Kuala Lumpur, April 21 (Inditop) An international piracy watchdog Tuesday warned of increasing violent pirate attacks in the troubled Gulf of Aden off Somalia, as worldwide pirate attacks rose by almost 100 percent for the first three months of this year compared to 2008.
The London-based International Maritime Bureau (IMB) said 102 pirate attacks were reported from January to March, compared to 53 in the same period last year.
Attacks in the pirate-infested waters off the Gulf of Aden and the east coast of Somalia made up half of the total number of attacks with 61 cases, the bureau said in its quarterly report released in Kuala Lumpur.
The number is an alarming rise from only six incidents in these areas last year, it said.
Nigeria and Peru recorded the second highest number of attacks with seven cases each in the first quarter, followed by four attacks in the waters off Vietnam.
A total of 34 vessels were boarded, 29 were fired upon and nine vessels hijacked in the first three months of 2009.
Pirates took 178 crew members hostage, with nine sustaining injuries, five kidnapped and two killed, the IMB said.
The bureau warned that violent attacks were on the rise, with pirates being reported to be armed with increasingly dangerous weapons.
The agency also hailed ongoing “vigilance and patrolling” efforts by Singapore, Malaysia and Indonesia in safeguarding the Malacca Strait, where only one incident was recorded in the first three months of 2009.
The bureau also urged governments to increase security efforts in their waters, following the global economic crisis which could result in more pirate activities.
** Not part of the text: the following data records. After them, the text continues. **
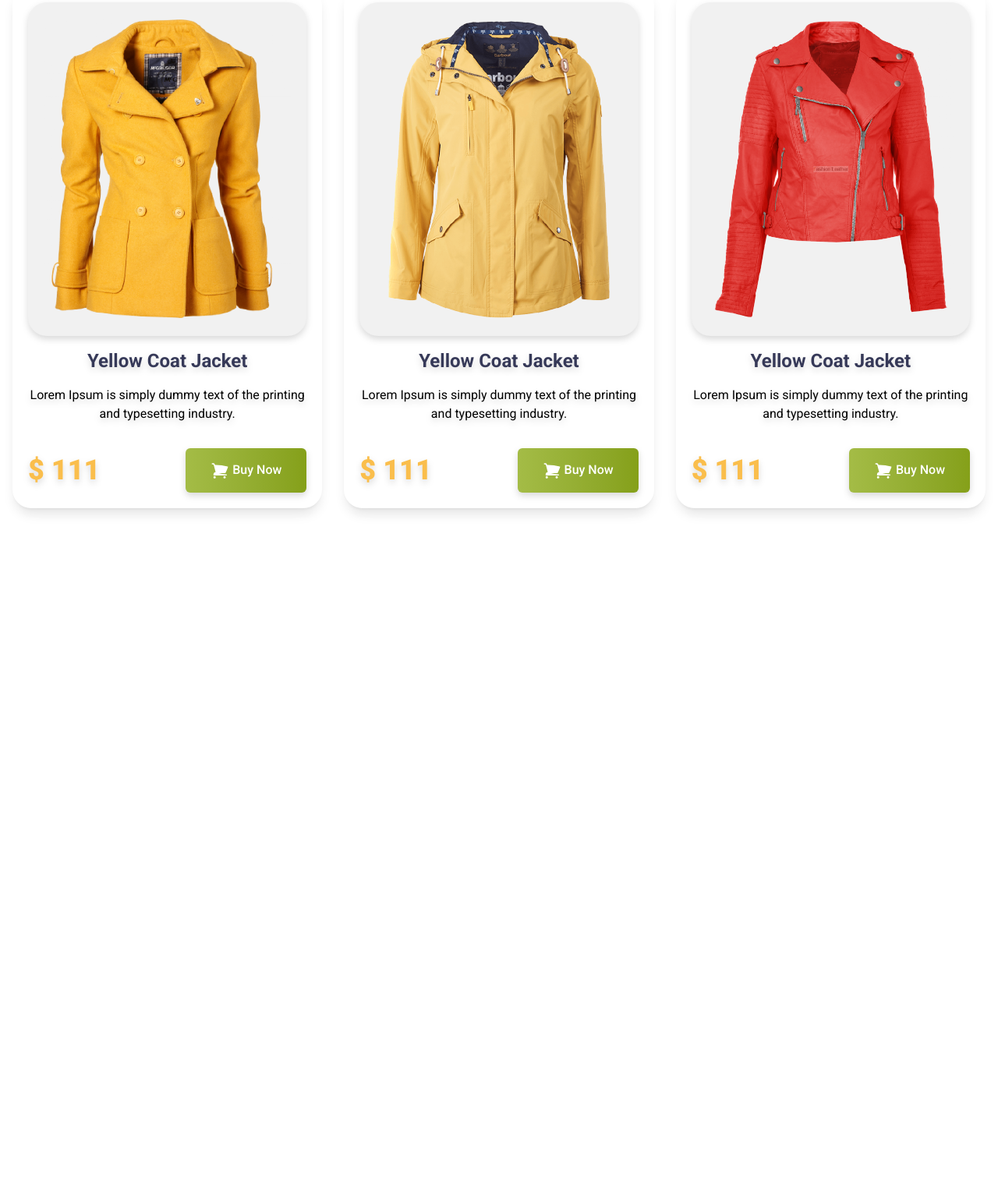
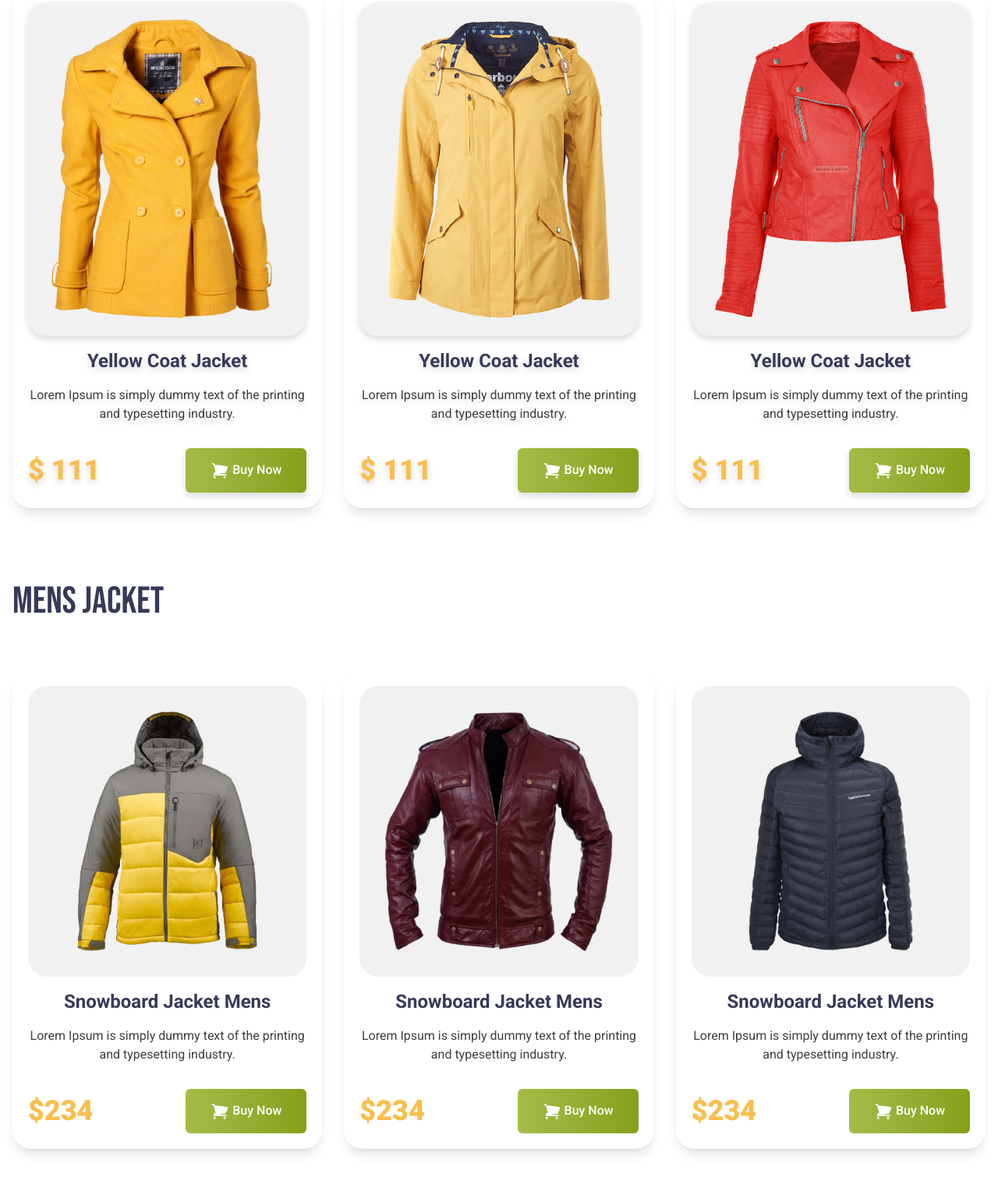
Before and after one commit to iamarifhossain1/penguin-fashion, a plain HTML site: page index.html in a window 1280 px wide. Shown: the part 700-2219 px from the top of the page at 78% size. Before the commit the page ends 1448 px from the top, so only its background shows below. Drawn offline with nearby package versions, Linux system fonts and the light colour scheme.

Commit message:
man section added

```diff
--- a/index.html
+++ b/index.html
@@ -65,7 +65,7 @@
                 <div class=" shadow-lg p-5 space-y-4 drop-shadow-lg rounded-3xl md:my-12 lg:my-12">
                     <img class=" bg-[#F1F1F1] rounded-3xl p-5" src="images/jacket-1.png" alt="">
                     <h3 class="text-center md:text-center text-2xl roboto font-bold text-[#363958] ">Yellow Coat Jacket </h3>
-                    <p class="text-center md:text-center">Lorem Ipsum is simply dummy text of the printing and typesetting industry.</p>
+                    <p class="text-center md:text-center roboto text-[#3E3E3E]">Lorem Ipsum is simply dummy text of the printing and typesetting industry.</p>
                     <div class="flex items-center justify-between">
                         <h2 class="text-[#FABE4C] text-4xl font-black items-center mt-[magin-top:14px]">$ 111</h2>
                         <button class="bg-linear-to-r from-[#A4BC46] to-[#85A019] py-4 px-8 rounded-md text-base font-medium text-white mt-4 cursor-pointer items-center"><svg xmlns="http://www.w3.org/2000/svg" fill="white" viewBox="0 0 24 24" stroke-width="1.5" stroke="currentColor" class="size-6 text-white inline">
@@ -79,7 +79,7 @@
                 <div class=" shadow-lg p-5 space-y-4 drop-shadow-lg rounded-3xl md:my-12 lg:my-12">
                     <img class=" bg-[#F1F1F1] rounded-3xl p-5" src="images/jacket-2.png" alt="">
                     <h3 class="text-center md:text-center text-2xl roboto font-bold text-[#363958] ">Yellow Coat Jacket </h3>
-                    <p class="text-center md:text-center">Lorem Ipsum is simply dummy text of the printing and typesetting industry.</p>
+                    <p class="text-center md:text-center roboto text-[#3E3E3E]">Lorem Ipsum is simply dummy text of the printing and typesetting industry.</p>
                     <div class="flex items-center justify-between">
                         <h2 class="text-[#FABE4C] text-4xl font-black items-center mt-[magin-top:14px]">$ 111</h2>
                         <button class="bg-linear-to-r from-[#A4BC46] to-[#85A019] py-4 px-8 rounded-md text-base font-medium text-white mt-4 cursor-pointer"><svg xmlns="http://www.w3.org/2000/svg" fill="white" viewBox="0 0 24 24" stroke-width="1.5" stroke="currentColor" class="size-6 text-white inline">
@@ -90,10 +90,10 @@
 
                 <!--Card-3-->
 
-                <div class=" shadow-lg p-5 space-y-4 drop-shadow-lg rounded-3xl md:my-12 lg:my-12">
+                <div class=" shadow-lg p-5 space-y-4 drop-shadow-lg rounded-3xl lg:my-12">
                     <img class=" bg-[#F1F1F1] rounded-3xl p-5" src="images/jacket-3.png" alt="">
                     <h3 class="text-center md:text-center text-2xl roboto font-bold text-[#363958] ">Yellow Coat Jacket </h3>
-                    <p class="text-center md:text-center">Lorem Ipsum is simply dummy text of the printing and typesetting industry.</p>
+                    <p class="text-center md:text-center roboto text-[#3E3E3E]">Lorem Ipsum is simply dummy text of the printing and typesetting industry.</p>
                     <div class="flex items-center justify-between">
                         <h2 class="text-[#FABE4C] text-4xl font-black items-center mt-[magin-top:14px]">$ 111</h2>
                         <button class="bg-linear-to-r from-[#A4BC46] to-[#85A019] py-4 px-8 rounded-md text-base font-medium text-white mt-4 cursor-pointer items-center"><svg xmlns="http://www.w3.org/2000/svg" fill="white" viewBox="0 0 24 24" stroke-width="1.5" stroke="currentColor" class="size-6 text-white inline">
@@ -106,13 +106,55 @@
         </section>
 
         <!--Man Jacket Section-->
+
         <section class="man">
+
+            <h3 class="sm: text-center md:text-center lg:text-start bebas uppercase px-4 text-5xl text-[#363958]">Mens Jacket</h3>
 
             <!--Man Jacket Container-->
 
-            <div>
-                <div>
+            <div class="grid grid-cols-1 md:grid-cols-2 lg:grid-cols-3 p-4 gap-7">
 
+                <!--Man Jacket Card- 1-->
+
+                <div class="shadow-lg rounded-3xl p-5 space-y-4 md:my-12 lg:my-12">
+                    <img class="bg-[#F1F1F1] p-8 rounded-3xl" src="images/jacket-4.png" alt="">
+                    <h3 class="text-center roboto font-bold text-[#363958] text-2xl ">Snowboard Jacket Mens</h3>
+                    <p class="text-center md:text-center text-[#3E3E3E] roboto">Lorem Ipsum is simply dummy text of the printing and typesetting industry.</p>
+                    <div class="flex justify-between items-center">
+                        <h2 class="roboto text-4xl font-black text-[#FABE4C] mt-[magin-top:14px]" >$234</h2>
+                        <button class="bg-linear-to-r from-[#A4BC46] to-[#85A019] py-4 px-8 rounded-md text-base font-medium text-white mt-4 cursor-pointer items-center"><svg xmlns="http://www.w3.org/2000/svg" fill="white" viewBox="0 0 24 24" stroke-width="1.5" stroke="currentColor" class="size-6 text-white inline">
+                        <path stroke-linecap="round" stroke-linejoin="round" d="M2.25 3h1.386c.51 0 .955.343 1.087.835l.383 1.437M7.5 14.25a3 3 0 0 0-3 3h15.75m-12.75-3h11.218c1.121-2.3 2.1-4.684 2.924-7.138a60.114 60.114 0 0 0-16.536-1.84M7.5 14.25 5.106 5.272M6 20.25a.75.75 0 1 1-1.5 0 .75.75 0 0 1 1.5 0Zm12.75 0a.75.75 0 1 1-1.5 0 .75.75 0 0 1 1.5 0Z" />
+                        </svg> Buy Now</i></button>
+                    </div>
+                </div>
+
+                <!--Man Jacket Card - 2-->
+
+                <div class="shadow-lg rounded-3xl p-5 space-y-4 md:my-12 lg:my-12">
+                    <img class="bg-[#F1F1F1] p-8 rounded-3xl" src="images/jacket-5.png" alt="">
+                    <h3 class="text-center roboto font-bold text-[#363958] text-2xl ">Snowboard Jacket Mens</h3>
+                    <p class="text-center md:text-center text-[#3E3E3E] roboto">Lorem Ipsum is simply dummy text of the printing and typesetting industry.</p>
+                    <div class="flex justify-between items-center">
+                        <h2 class="roboto text-4xl font-black text-[#FABE4C] mt-[magin-top:14px]" >$234</h2>
+                        <button class="bg-linear-to-r from-[#A4BC46] to-[#85A019] py-4 px-8 rounded-md text-base font-medium text-white mt-4 cursor-pointer items-center"><svg xmlns="http://www.w3.org/2000/svg" fill="white" viewBox="0 0 24 24" stroke-width="1.5" stroke="currentColor" class="size-6 text-white inline">
+                        <path stroke-linecap="round" stroke-linejoin="round" d="M2.25 3h1.386c.51 0 .955.343 1.087.835l.383 1.437M7.5 14.25a3 3 0 0 0-3 3h15.75m-12.75-3h11.218c1.121-2.3 2.1-4.684 2.924-7.138a60.114 60.114 0 0 0-16.536-1.84M7.5 14.25 5.106 5.272M6 20.25a.75.75 0 1 1-1.5 0 .75.75 0 0 1 1.5 0Zm12.75 0a.75.75 0 1 1-1.5 0 .75.75 0 0 1 1.5 0Z" />
+                        </svg> Buy Now</i></button>
+                    </div>
+                </div>
+
+                <!--Man Jacket Card - 3-->
+
+                <div class="shadow-lg rounded-3xl p-5 space-y-4 md:my-12 lg:my-12">
+                    <img class="bg-[#F1F1F1] p-8 rounded-3xl" src="images/jacket-6.png" alt="">
+                    <h3 class="text-center roboto font-bold text-[#363958] text-2xl ">Snowboard Jacket Mens</h3>
+                    <p class="text-center md:text-center text-[#3E3E3E] roboto">Lorem Ipsum is simply dummy text of the printing and typesetting industry.</p>
+                    <div class="flex justify-between items-center">
+                        <h2 class="roboto text-4xl font-black text-[#FABE4C] mt-[magin-top:14px]" >$234</h2>
+                        <button class="bg-linear-to-r from-[#A4BC46] to-[#85A019] py-4 px-8 rounded-md text-base font-medium text-white mt-4 cursor-pointer items-center"><svg xmlns="http://www.w3.org/2000/svg" fill="white" viewBox="0 0 24 24" stroke-width="1.5" stroke="currentColor" class="size-6 text-white inline">
+                        <path stroke-linecap="round" stroke-linejoin="round" d="M2.25 3h1.386c.51 0 .955.343 1.087.835l.383 1.437M7.5 14.25a3 3 0 0 0-3 3h15.75m-12.75-3h11.218c1.121-2.3 2.1-4.684 2.924-7.138a60.114 60.114 0 0 0-16.536-1.84M7.5 14.25 5.106 5.272M6 20.25a.75.75 0 1 1-1.5 0 .75.75 0 0 1 1.5 0Zm12.75 0a.75.75 0 1 1-1.5 0 .75.75 0 0 1 1.5 0Z" />
+                        </svg> Buy Now</i></button>
+                    </div>
                 </div>
             </div>
         </section>
```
“Navies and coastguards must continue to maintain their physical presence,” the bureau said in its report.